Spring is in the air, lambs are gambolling, buds are blossoming, songbirds are warbling and dissertation deadlines are looming. The constant nag of “ought to do some of my dissertation this weekend” has been following you around like a nasty smell since October.
So, dissertations are far too important to waste time trying to re-invent the wheel. Instead, here are some life hacks to propel you straight into the jet age:
You may have put together some paragraphs, knocked together an introduction, have a rough idea of what your arguments are going to be. But if you’re stuck and bored with it already, put that all to one side and start again. What you’ve done before may have been done half-heartedly and with uncertainty. Don’t try to build on bad foundations.
Buy a whiteboard
Start storyboarding your dissertation. Your dissertation will take the reader on a journey, just like a film. Picture in your mind how you want that journey to look, and draw it down. Only by visualising it can you create a reasonable but creative plan.
Watch a documentary
Let’s face it, TV’s much more fun than writing a dissertation or reading a piece of nonfiction. So, find a documentary even vaguely related to your topic, buy some popcorn and watch it. It will reignite your passion for the subject, you’ll see it being brought to life, and you might even get a few ideas.
Turn books into treasure hunts
Insert small snacks into pages of your books. They’re your reward for slogging through long passages.
One Pound Sterling for every hour that you work on your dissertation. It may not seem like much, but it’s a physical marker of the progress you’re making which is vital for motivation. Then, when you hand in your dissertation, you can take your fistfuls of pound coins and treat yourself.
There’s an app for that
Lots of apps exist for planning and organising, and you’ll use them in the workplace too. Check out apps like Trello for basic organising. However, there are also apps like SelfControl, which actually block sites like Facebook for certain periods of time so you can’t distract yourself.
Wibbly wobbly timey wimey stuff
Never tell yourself “I’ll do this by the weekend; or within 7 days”. If you haven’t said “I will do it at 5pm” then you’re already on the path to The Procrastination Dark Side. They don’t have cookies in The Procrastination Dark Side.
To focus yourself, you need to distract yourself
To concentrate your mind you have to distract your ears, your eyes, your mouth and your hands. So, here’s how to distract:
Your ears: instrumental music. The most distracting music is repetitive and vocal. Pop and rap are designed to be catchy and to rivet your attention, so never listen to them. Instead, listen to film soundtracks or a composer like Ludovico Einaudi – music with no words which are demanding your brain’s attention, no hook and no repetitive beat.

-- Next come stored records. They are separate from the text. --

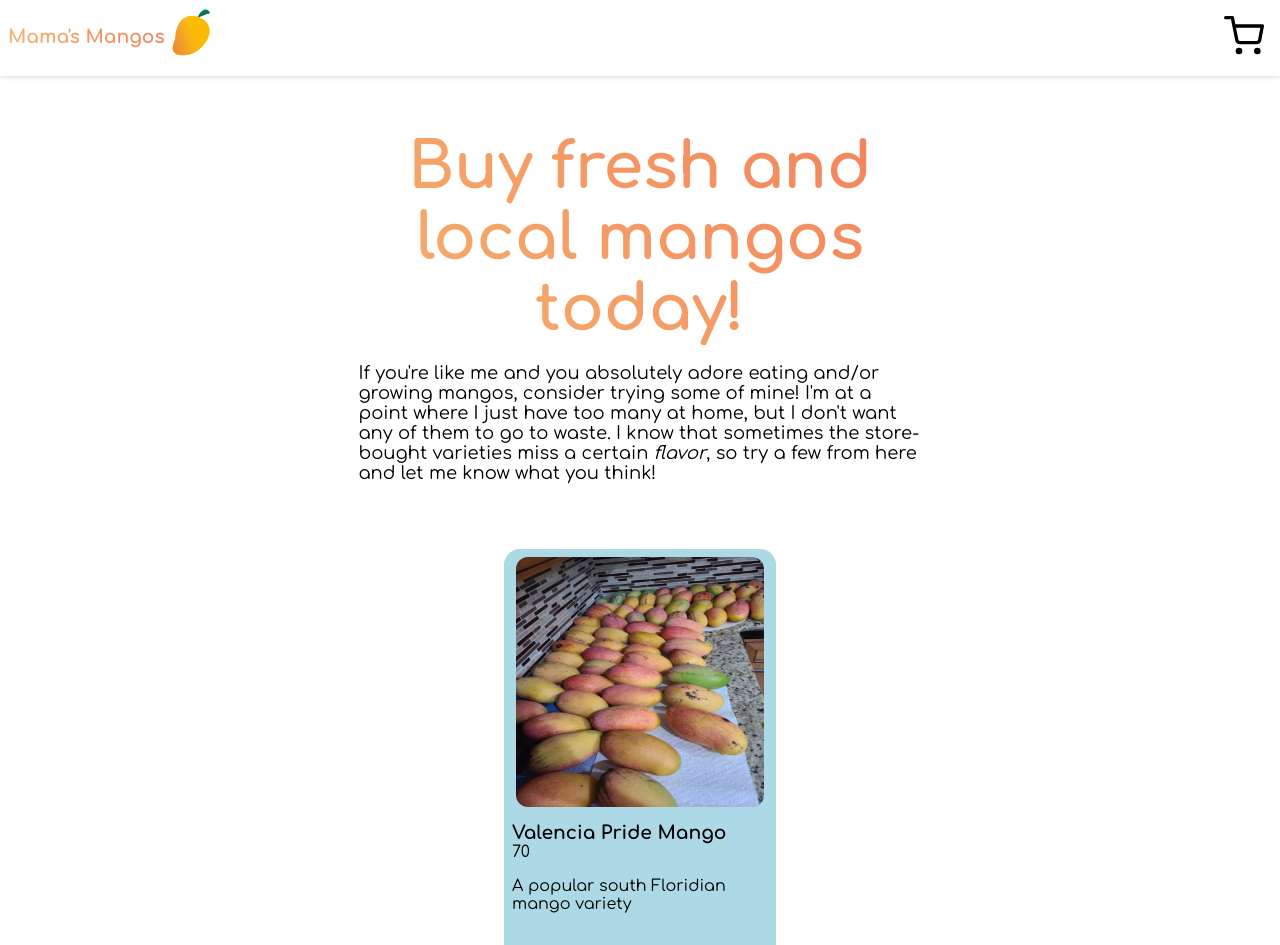
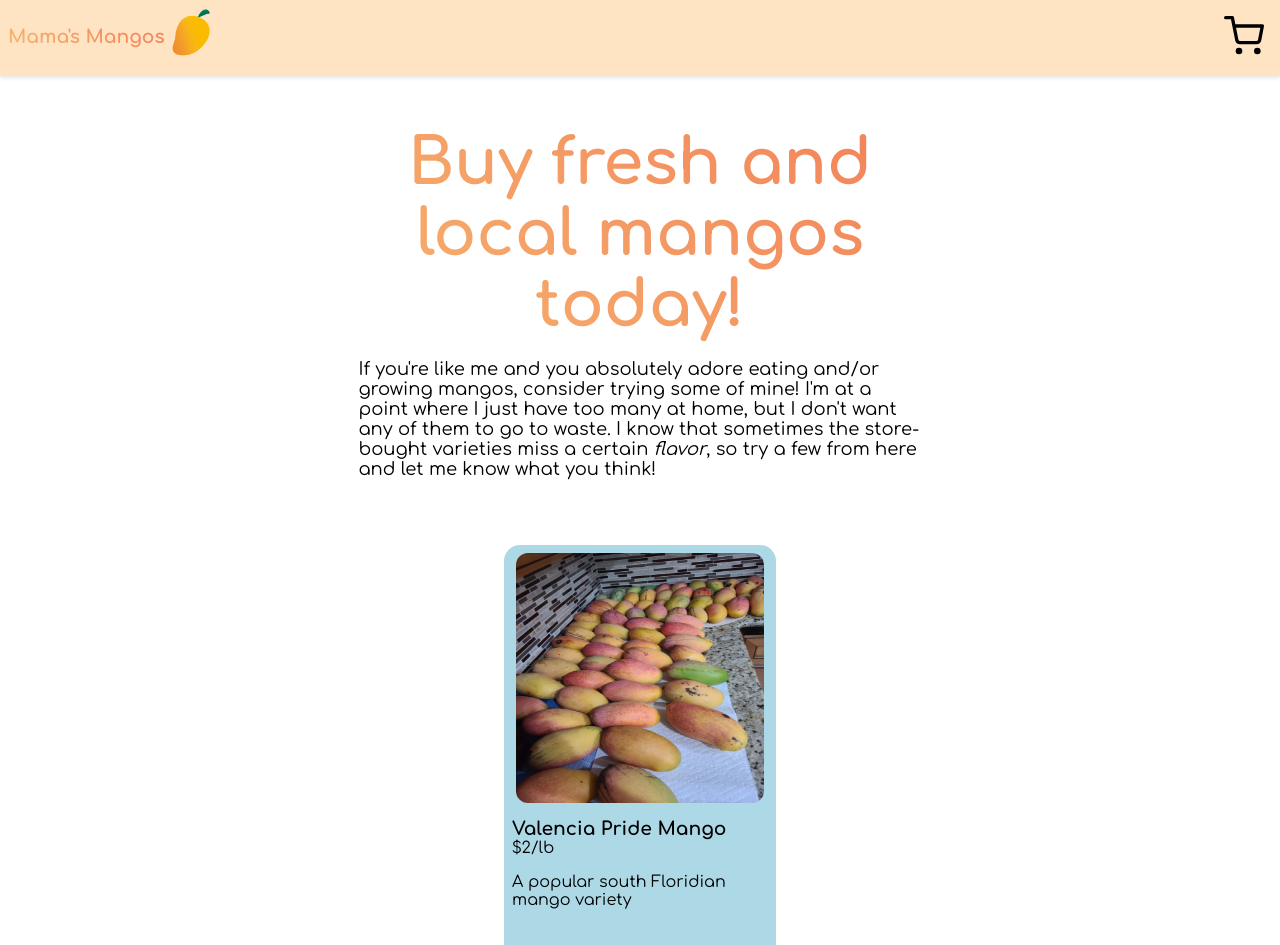
Before and after one commit to Shaurnav/mamasmangoes, a Next.js app in the folder web/: page / in a window 1280 px wide. Shown: the top 945 px of the page. Built offline with nearby package versions, Linux system fonts and the light colour scheme.

Commit message:
fixed header

```diff
--- a/web/app/globals.scss
+++ b/web/app/globals.scss
@@ -53,8 +53,12 @@ body {
   overflow-x: hidden;
 }
 
-main, footer {
-  margin: 8px
+main {
+  margin: 0;
+}
+
+footer {
+  margin: 0px
 }
 
 // body {
--- a/web/app/page.tsx
+++ b/web/app/page.tsx
@@ -13,7 +13,7 @@ export default function Home() {
     name: 'Valencia Pride Mango',
     // slug: 'free-shirt',
     imageUrl: '/valencia-pride.jpg',
-    price: 70,
+    price: 2,
     // rating: 4.5,
     // numReviews: 8,
     // countInStock: 20,
@@ -24,9 +24,14 @@ export default function Home() {
 
   return (
     <div>
-      <Header/>
+
+      <header className={styles.header}>
+        <Header/>
+      </header>
       <main className={styles.main}>
         <HeroBanner/>
+        <MangoItem {...sampleMango}/>
+        <MangoItem {...sampleMango}/>
         <MangoItem {...sampleMango}/>
       </main>
       <Footer/>
--- a/web/components/header/index.tsx
+++ b/web/components/header/index.tsx
@@ -4,7 +4,7 @@ import styles from "./styles.module.scss";
 
 export default function Header() {
   return (
-    <header>
+    <header className={styles.header}>
       <nav className={styles.navbar}>
         <Link href="\" className={styles.logo}>
           <h3>Mama's Mangos</h3>
@@ -28,5 +28,5 @@ export default function Header() {
         </div>
       </nav>
     </header>
-  );
+);
 }
--- a/web/components/header/styles.module.scss
+++ b/web/components/header/styles.module.scss
@@ -1,11 +1,17 @@
+.header {
+  min-height: 10vh;
+
   .navbar {
     box-shadow: 0 2px 4px rgba(0, 0, 0, 0.1);
+    background-color: bisque;
     display: flex;
     flex-direction: row;
     justify-content: space-between;
     padding: 0;
-  margin: 0;
+    position: fixed;
+    margin-bottom: 10vh;
     width: 100vw;
+    max-height: 10vh;
 
     .logo {
       display: flex;
@@ -34,3 +40,4 @@
       justify-content: center;
     }
   }
+}
--- a/web/components/mango-item/index.tsx
+++ b/web/components/mango-item/index.tsx
@@ -22,7 +22,7 @@ export default function MangoItem({name, imageUrl, price, description }: MangoIt
       />
       <div className={styles.info}>
         <h3>{name}</h3>
-        <p>{price}</p>
+        <p>${price}/lb</p>
       </div>
       <div className={styles.description}>
         <p>{description}</p>
```
Lines whose indentation alone changed are shown as unchanged.
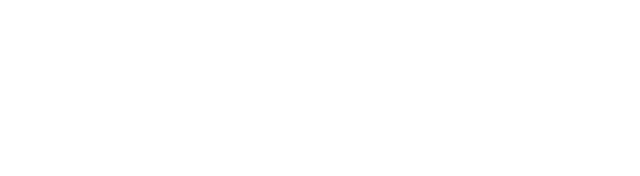
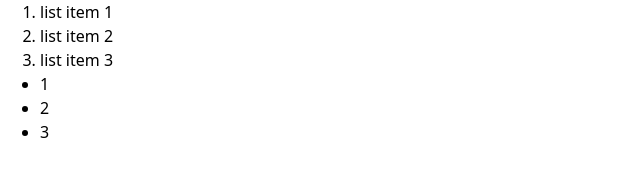
Before and after one commit to WolfBeil/odin-sign-up-form, a website: page index.html in a window 1280 px wide. Shown: the whole page, without its empty margins (0-640 px from the left). Drawn offline with nearby package versions, Linux system fonts and the light colour scheme.

Commit message:
Add basic files and import modern-normalize

```diff
--- a/css/styles.css
+++ b/css/styles.css
@@ -0,0 +1,24 @@
+@import '../node_modules/modern-normalize/modern-normalize.css';
+
+:root {
+    line-height: 1.5;
+  }
+
+  h1, h2, h3, h4, h5, figure, p, ol, ul {
+    margin: 0;
+  }
+
+  ol[role="list"], ul[role="list"] {
+    list-style: none;
+    padding-inline: 0;
+  }
+
+  h1, h2, h3, h4, h5 {
+    font-size: inherit;
+    font-weight: inherit;
+  }
+
+  img {
+    display: block;
+    max-inline-size: 100%;
+}
--- a/index.html
+++ b/index.html
@@ -4,8 +4,18 @@
     <meta charset="UTF-8">
     <meta name="viewport" content="width=device-width, initial-scale=1.0">
     <title>Document</title>
+    <link rel="stylesheet" href="css/styles.css">
 </head>
 <body>
-
+    <ol>
+        <li>list item 1</li>
+        <li>list item 2</li>
+        <li>list item 3</li>
+    </ol>
+    <ul>
+        <li>1</li>
+        <li>2</li>
+        <li>3</li>
+    </ul>
 </body>
 </html>
--- /dev/null
+++ b/package.json
@@ -0,0 +1,5 @@
+{
+  "dependencies": {
+    "modern-normalize": "^3.0.1"
+  }
+}
```
Also changed, not shown: 1 other file.
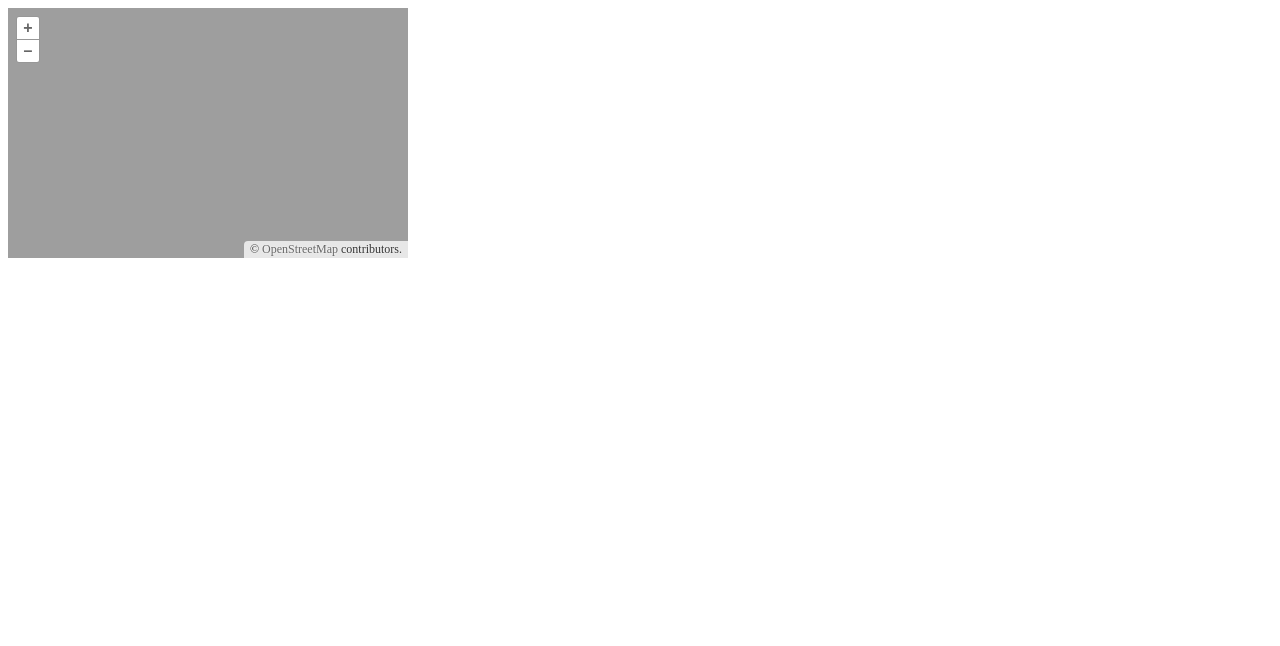
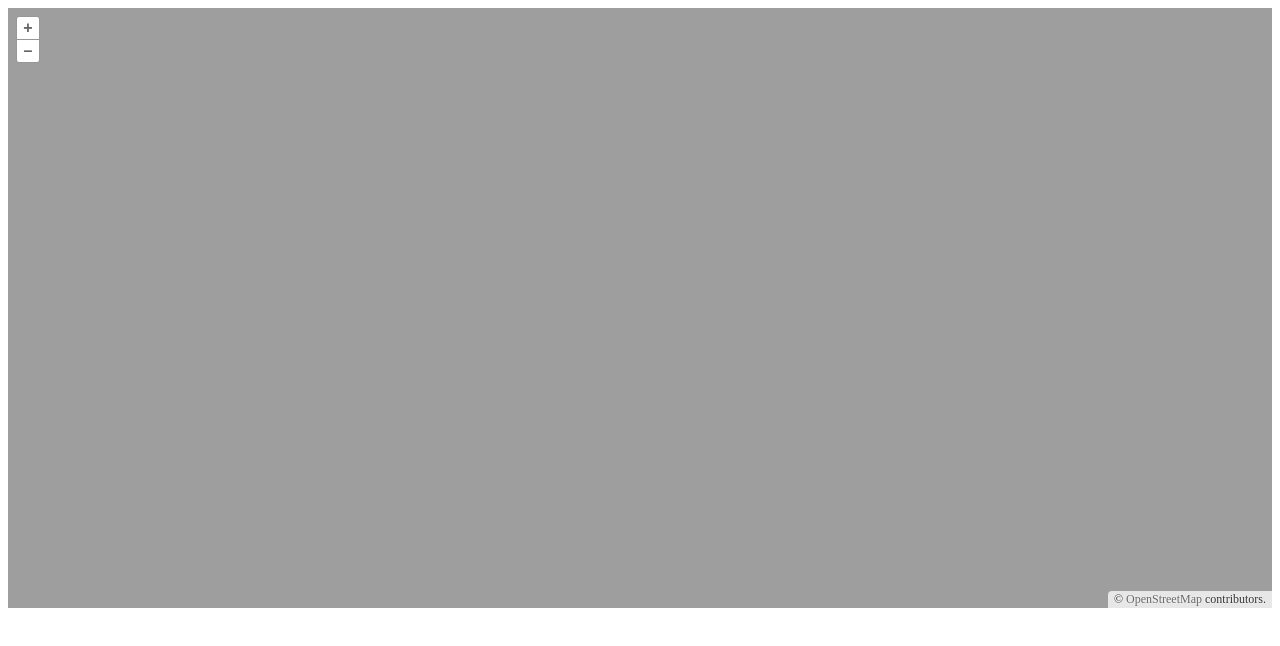
Before and after one commit to tricomify/tricomify, a website built with Parcel: page app/openlayers/index.html in a window 1280 px wide. Built offline with nearby package versions, Linux system fonts and the light colour scheme.

Commit message:
update app/openlayers

```diff
--- a/app/openlayers/index.html
+++ b/app/openlayers/index.html
@@ -5,8 +5,8 @@
     <title>Using Parcel with OpenLayers</title>
     <style>
       #map {
-        width: 400px;
-        height: 250px;
+        width: 100%;
+        height: 600px;
       }
     </style>
   </head>
--- a/app/openlayers/index.js
+++ b/app/openlayers/index.js
@@ -1,17 +1,22 @@
 import 'ol/ol.css';
-import {Map, View} from 'ol';
+import { Map, View } from 'ol';
+import { Tile, Image, Vector } from 'ol/layer';
 import TileLayer from 'ol/layer/Tile';
+import TileWMS from 'ol/source/TileWMS';
 import OSM from 'ol/source/OSM';
+import { fromLonLat } from 'ol/proj';
+
 
 const map = new Map({
   target: 'map',
   layers: [
-    new TileLayer({
+    new Tile({
       source: new OSM()
     })
   ],
   view: new View({
-    center: [0, 0],
-    zoom: 0
+    projection: 'EPSG:3857', //HERE IS THE VIEW PROJECTION
+    center: fromLonLat([139.754784, 35.708316]),
+    zoom: 20
   })
 });
```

Your eyes: Studies show people are more distracted by the actions of one person, than of a crowd. It is easy to follow a person walking past, but imagine twenty walking past, you couldn’t follow them all if you tried. Your brain actually tunes out to all of them rather than focus on one. If another person joined the crowd you won’t notice because it’s a tiny change to the environment. Likewise, if you’re in a library, one person walking past is a distraction but if you’re in a café you’ll actually ignore everyone wherever they walk. Likewise with colour, bright places are less distracting than brown libraries. Therefore, try working in a colourful room, with lots of people, or if you are in a library sit next to the window so you can see colourful nature in your peripheral vision. You’ll find it’s much better than sitting in a beige library staring at a wall waiting for inspiration and losing your train of thought because one person coughed.
Your mouth: the slightest hunger pang will distract you. Drink lots to avoid niggling thirst and suppress hunger. Chew gum too to keep your mouth from thinking about food.
Your hands: they will probably be taken up with turning pages or typing, but if you’re trying to think or reading long passages, fiddle with something. Blue tack can be quite good, or something like knitting.
And finally, here are some common synonyms to improve your writing. Don’t make your dissertation over-flowery though, you’re not Wordsworth. Prose should be clean and simple, not abominably execrable discursive, replete with superfluous synoyms, corpulent metaphors, licentious litotes, or misemployed synecdoche.
Best of luck!